Edit tracking data
####

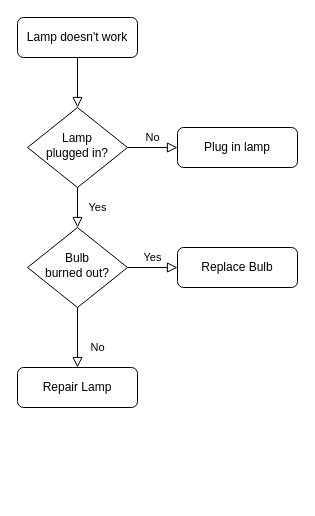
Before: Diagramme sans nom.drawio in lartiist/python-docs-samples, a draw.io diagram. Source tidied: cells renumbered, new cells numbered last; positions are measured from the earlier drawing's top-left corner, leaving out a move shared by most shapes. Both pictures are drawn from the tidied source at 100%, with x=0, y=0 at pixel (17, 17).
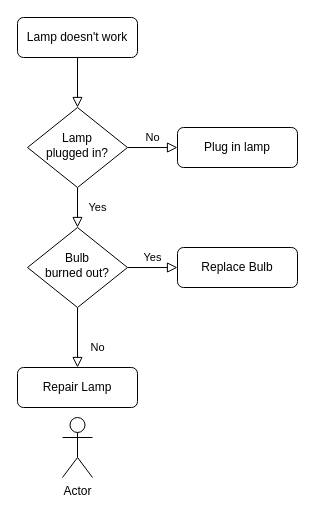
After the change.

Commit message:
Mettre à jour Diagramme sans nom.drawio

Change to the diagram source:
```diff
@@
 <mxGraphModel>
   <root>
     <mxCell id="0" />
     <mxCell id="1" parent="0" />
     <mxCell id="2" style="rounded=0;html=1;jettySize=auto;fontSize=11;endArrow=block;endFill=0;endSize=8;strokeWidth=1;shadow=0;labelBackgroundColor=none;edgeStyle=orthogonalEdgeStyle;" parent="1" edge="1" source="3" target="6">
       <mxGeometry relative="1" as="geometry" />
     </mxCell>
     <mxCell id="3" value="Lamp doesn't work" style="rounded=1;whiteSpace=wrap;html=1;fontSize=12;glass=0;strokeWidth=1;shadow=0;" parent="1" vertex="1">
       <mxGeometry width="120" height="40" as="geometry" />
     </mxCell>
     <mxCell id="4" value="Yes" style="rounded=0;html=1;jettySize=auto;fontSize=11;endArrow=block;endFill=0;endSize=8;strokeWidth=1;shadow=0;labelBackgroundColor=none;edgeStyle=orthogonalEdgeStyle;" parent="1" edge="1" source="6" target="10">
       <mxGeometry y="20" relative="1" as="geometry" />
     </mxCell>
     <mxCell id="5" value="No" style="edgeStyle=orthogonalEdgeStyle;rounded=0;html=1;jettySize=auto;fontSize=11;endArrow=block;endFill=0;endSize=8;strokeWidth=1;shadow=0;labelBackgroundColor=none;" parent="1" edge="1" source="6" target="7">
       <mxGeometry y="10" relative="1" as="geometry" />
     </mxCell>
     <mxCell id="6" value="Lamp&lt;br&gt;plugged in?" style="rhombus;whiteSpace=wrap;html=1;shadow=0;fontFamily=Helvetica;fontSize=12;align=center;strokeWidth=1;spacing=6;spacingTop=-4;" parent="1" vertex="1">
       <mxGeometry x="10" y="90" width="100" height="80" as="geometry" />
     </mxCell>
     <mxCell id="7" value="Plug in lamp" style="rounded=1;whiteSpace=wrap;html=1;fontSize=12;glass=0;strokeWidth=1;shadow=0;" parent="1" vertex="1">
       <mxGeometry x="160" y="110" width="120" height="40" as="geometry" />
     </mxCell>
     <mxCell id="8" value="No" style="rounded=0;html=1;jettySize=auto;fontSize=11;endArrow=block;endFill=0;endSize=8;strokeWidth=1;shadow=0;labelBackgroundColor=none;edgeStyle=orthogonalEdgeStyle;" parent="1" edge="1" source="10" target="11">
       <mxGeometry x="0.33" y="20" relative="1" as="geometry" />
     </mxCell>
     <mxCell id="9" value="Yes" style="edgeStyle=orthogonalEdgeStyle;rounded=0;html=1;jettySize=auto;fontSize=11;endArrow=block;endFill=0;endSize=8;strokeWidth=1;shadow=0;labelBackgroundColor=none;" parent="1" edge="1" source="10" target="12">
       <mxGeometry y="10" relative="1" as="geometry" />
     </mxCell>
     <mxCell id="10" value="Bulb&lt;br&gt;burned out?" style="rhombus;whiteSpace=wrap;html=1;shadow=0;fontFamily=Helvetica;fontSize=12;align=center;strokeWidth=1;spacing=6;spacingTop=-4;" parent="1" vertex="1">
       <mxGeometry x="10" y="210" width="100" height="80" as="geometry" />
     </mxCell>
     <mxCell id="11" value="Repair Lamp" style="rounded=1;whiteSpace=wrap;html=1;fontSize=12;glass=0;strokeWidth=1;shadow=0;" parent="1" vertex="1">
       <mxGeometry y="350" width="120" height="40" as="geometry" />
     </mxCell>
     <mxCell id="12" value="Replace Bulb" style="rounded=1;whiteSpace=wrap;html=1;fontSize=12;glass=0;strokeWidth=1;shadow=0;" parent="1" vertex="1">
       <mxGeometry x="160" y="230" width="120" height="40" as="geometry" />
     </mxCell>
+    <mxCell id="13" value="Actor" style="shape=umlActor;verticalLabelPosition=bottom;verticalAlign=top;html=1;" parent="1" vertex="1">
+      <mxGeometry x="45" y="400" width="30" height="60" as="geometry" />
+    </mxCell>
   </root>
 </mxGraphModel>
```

####

DESCRIPTION OF THE TASK ▸ An exact copy of every record above is needed, with all pictures left out.

EXERCISE RESPONSE ▸
Before: Diagramme sans nom.drawio in lartiist/python-docs-samples, a draw.io diagram. Source tidied: cells renumbered, new cells numbered last; positions are measured from the earlier drawing's top-left corner, leaving out a move shared by most shapes. Both pictures are drawn from the tidied source at 100%, with x=0, y=0 at pixel (17, 17).
After the change.

Commit message:
Mettre à jour Diagramme sans nom.drawio

Change to the diagram source:
```diff
@@
 <mxGraphModel>
   <root>
     <mxCell id="0" />
     <mxCell id="1" parent="0" />
     <mxCell id="2" style="rounded=0;html=1;jettySize=auto;fontSize=11;endArrow=block;endFill=0;endSize=8;strokeWidth=1;shadow=0;labelBackgroundColor=none;edgeStyle=orthogonalEdgeStyle;" parent="1" edge="1" source="3" target="6">
       <mxGeometry relative="1" as="geometry" />
     </mxCell>
     <mxCell id="3" value="Lamp doesn't work" style="rounded=1;whiteSpace=wrap;html=1;fontSize=12;glass=0;strokeWidth=1;shadow=0;" parent="1" vertex="1">
       <mxGeometry width="120" height="40" as="geometry" />
     </mxCell>
     <mxCell id="4" value="Yes" style="rounded=0;html=1;jettySize=auto;fontSize=11;endArrow=block;endFill=0;endSize=8;strokeWidth=1;shadow=0;labelBackgroundColor=none;edgeStyle=orthogonalEdgeStyle;" parent="1" edge="1" source="6" target="10">
       <mxGeometry y="20" relative="1" as="geometry" />
     </mxCell>
     <mxCell id="5" value="No" style="edgeStyle=orthogonalEdgeStyle;rounded=0;html=1;jettySize=auto;fontSize=11;endArrow=block;endFill=0;endSize=8;strokeWidth=1;shadow=0;labelBackgroundColor=none;" parent="1" edge="1" source="6" target="7">
       <mxGeometry y="10" relative="1" as="geometry" />
     </mxCell>
     <mxCell id="6" value="Lamp&lt;br&gt;plugged in?" style="rhombus;whiteSpace=wrap;html=1;shadow=0;fontFamily=Helvetica;fontSize=12;align=center;strokeWidth=1;spacing=6;spacingTop=-4;" parent="1" vertex="1">
       <mxGeometry x="10" y="90" width="100" height="80" as="geometry" />
     </mxCell>
     <mxCell id="7" value="Plug in lamp" style="rounded=1;whiteSpace=wrap;html=1;fontSize=12;glass=0;strokeWidth=1;shadow=0;" parent="1" vertex="1">
       <mxGeometry x="160" y="110" width="120" height="40" as="geometry" />
     </mxCell>
     <mxCell id="8" value="No" style="rounded=0;html=1;jettySize=auto;fontSize=11;endArrow=block;endFill=0;endSize=8;strokeWidth=1;shadow=0;labelBackgroundColor=none;edgeStyle=orthogonalEdgeStyle;" parent="1" edge="1" source="10" target="11">
       <mxGeometry x="0.33" y="20" relative="1" as="geometry" />
     </mxCell>
     <mxCell id="9" value="Yes" style="edgeStyle=orthogonalEdgeStyle;rounded=0;html=1;jettySize=auto;fontSize=11;endArrow=block;endFill=0;endSize=8;strokeWidth=1;shadow=0;labelBackgroundColor=none;" parent="1" edge="1" source="10" target="12">
       <mxGeometry y="10" relative="1" as="geometry" />
     </mxCell>
     <mxCell id="10" value="Bulb&lt;br&gt;burned out?" style="rhombus;whiteSpace=wrap;html=1;shadow=0;fontFamily=Helvetica;fontSize=12;align=center;strokeWidth=1;spacing=6;spacingTop=-4;" parent="1" vertex="1">
       <mxGeometry x="10" y="210" width="100" height="80" as="geometry" />
     </mxCell>
     <mxCell id="11" value="Repair Lamp" style="rounded=1;whiteSpace=wrap;html=1;fontSize=12;glass=0;strokeWidth=1;shadow=0;" parent="1" vertex="1">
       <mxGeometry y="350" width="120" height="40" as="geometry" />
     </mxCell>
     <mxCell id="12" value="Replace Bulb" style="rounded=1;whiteSpace=wrap;html=1;fontSize=12;glass=0;strokeWidth=1;shadow=0;" parent="1" vertex="1">
       <mxGeometry x="160" y="230" width="120" height="40" as="geometry" />
     </mxCell>
+    <mxCell id="13" value="Actor" style="shape=umlActor;verticalLabelPosition=bottom;verticalAlign=top;html=1;" parent="1" vertex="1">
+      <mxGeometry x="45" y="400" width="30" height="60" as="geometry" />
+    </mxCell>
   </root>
 </mxGraphModel>
```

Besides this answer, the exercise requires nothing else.